San Diego State University is defending a longtime lecturer of film who used a racist example to explain the definition of “ideology” to his students.
“So let’s say our assumptions, um, I might have an assumption that Black people are just not as intelligent as white people. Oh, I can hear already people getting all riled up, right. I can believe that,” the lecturer, Bob Jordan, said during a portion of a lecture that has circulated online. “That was the way I was raised. That’s just the way that, you know, my values are. It doesn’t mean I am going to come and lynch you. It doesn’t mean that I am going to do something attacking you. It might mean that I won’t hire you.” Jordan continued, “But, you know what, it’s the way I believe. It’s the way I think. Maybe in my head I am saying, well, isn’t that the way everybody thinks? I can go way back, all the way to the silent movie era …”
San Diego State said in a statement that the comments in question came during an hourlong lecture “highlighting examples of how racism and discrimination have been portrayed in television and film, like the Roots and Holocaust miniseries of the 1970s, over time.” The university said that the goal of Jordan’s introductory cinema course is to “discuss how television and film, through portraying these very real, racist events in history, are able to help viewers better understand the plight and continued struggles of people with different backgrounds or identities than their own.”
The university also said that Jordan “insists the clip in no way represents his personal views or opinions” and that San Diego State “does not tolerate acts of marginalization, racism and hatred based on personal background, identity or skin color.”
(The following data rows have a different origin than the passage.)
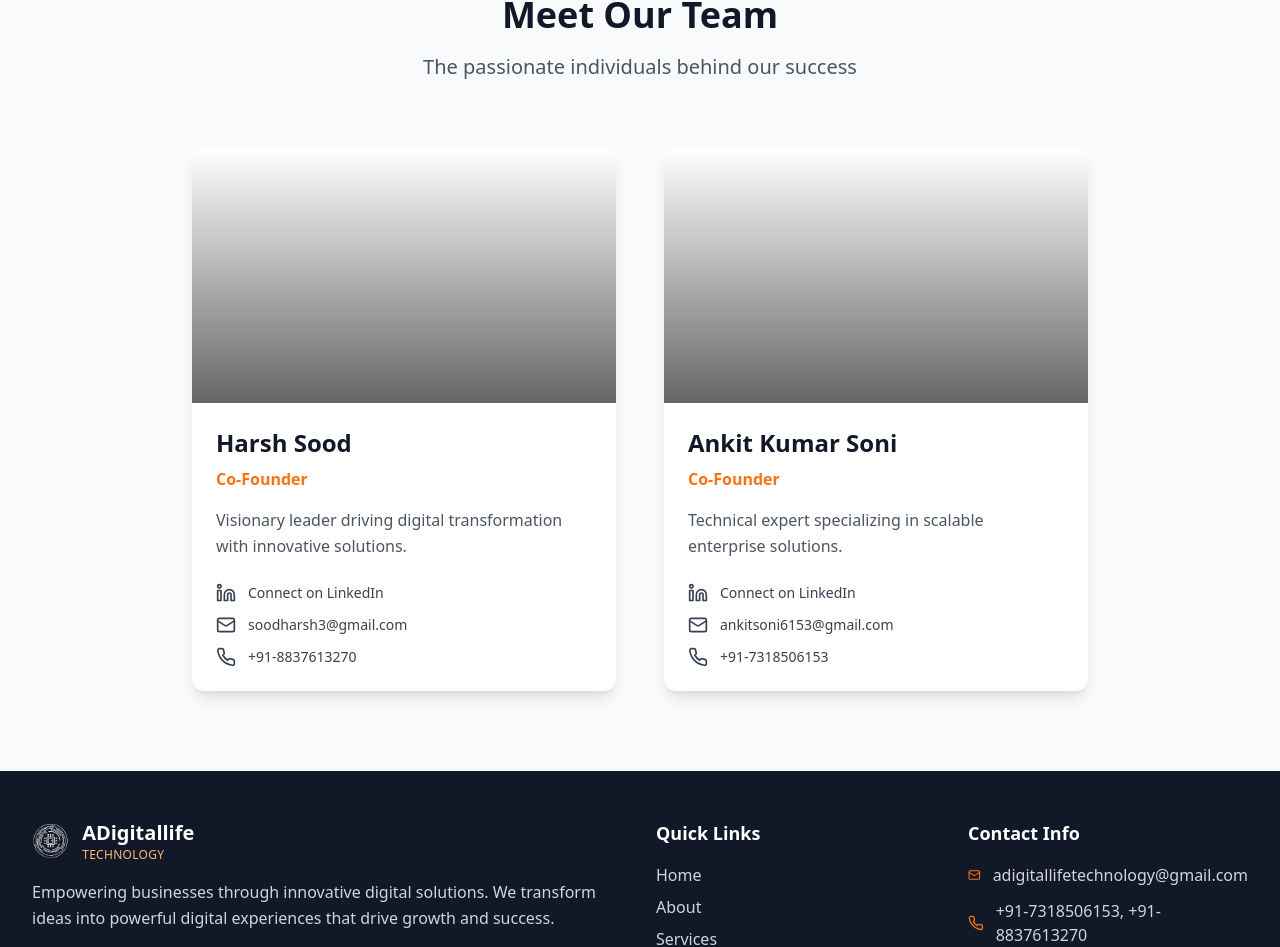
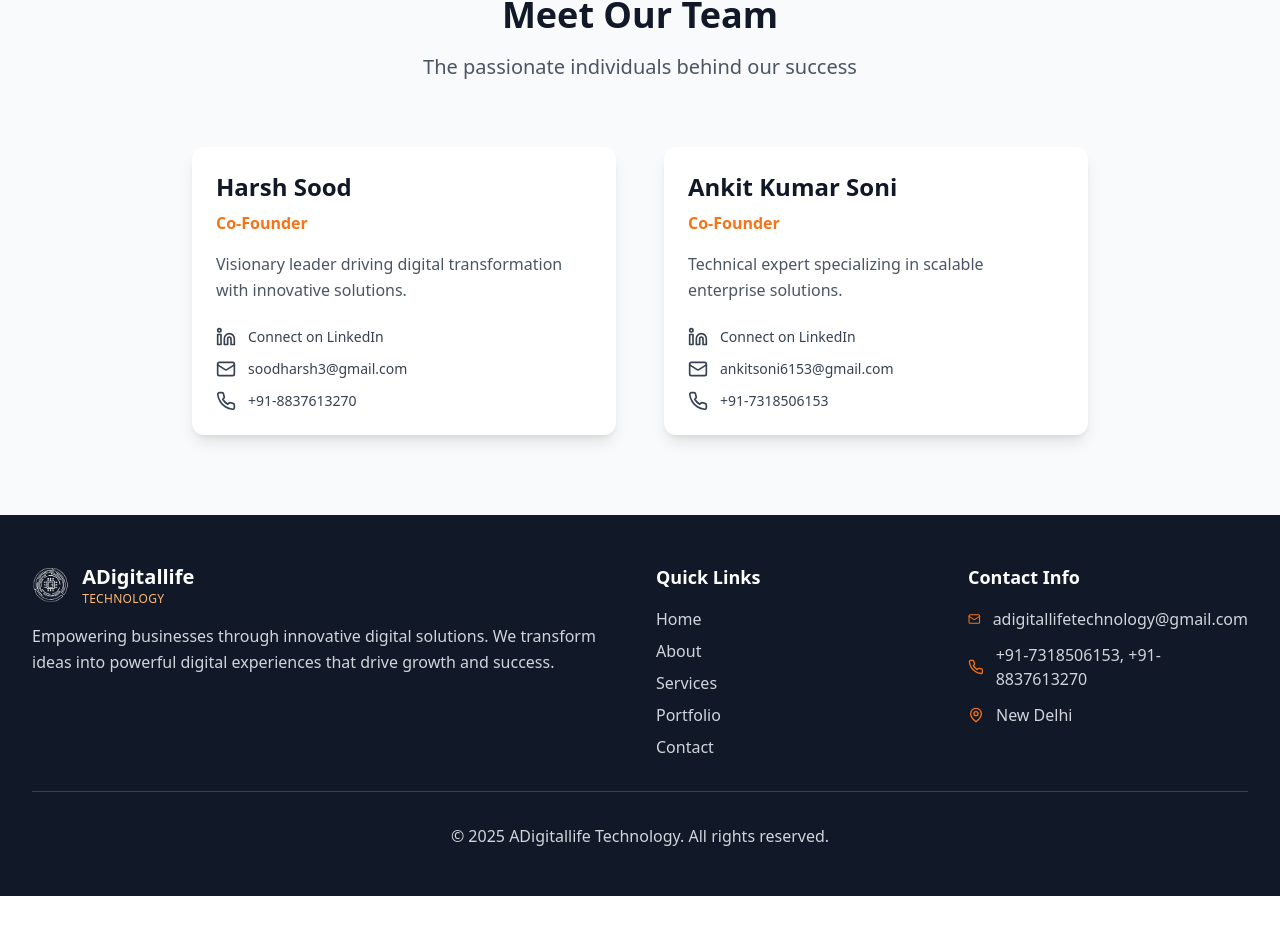
Before and after one commit to adigitallifetechnology/adigitallife-technology, a React (Vite) app: page /about in a window 1280 px wide. Shown: the part 1968-2915 px from the top of the page. After the commit the page ends 2864 px from the top, so only its background shows below. Built offline with nearby package versions, Linux system fonts and the light colour scheme.

Commit message:
Update About.tsx

```diff
--- a/src/pages/About.tsx
+++ b/src/pages/About.tsx
@@ -205,9 +205,6 @@ const About = () => {
                 key={index}
                 className="bg-white rounded-xl shadow-lg overflow-hidden hover:shadow-xl transition-shadow duration-300"
               >
-                <div className="relative h-64">
-                  <div className="absolute inset-0 bg-gradient-to-t from-black/60 to-transparent"></div>
-                </div>
                 <div className="p-6">
                   <h3 className="text-2xl font-bold text-gray-900 mb-2">
                     {member.name}
```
Jordan also emailed his students about the circulating video clip, saying that it “shows me discussing the notion that people are all raised with different values and opinions.” Jordan added, “I go on to say that in some parts of the world, folks are raised not to trust Asian people and in other places Jews are assumed to be greedy,” and, “Did I say I personally [believe] that this was my opinion or that I support such ideas? Of course not,” according to The San Diego Union-Tribune.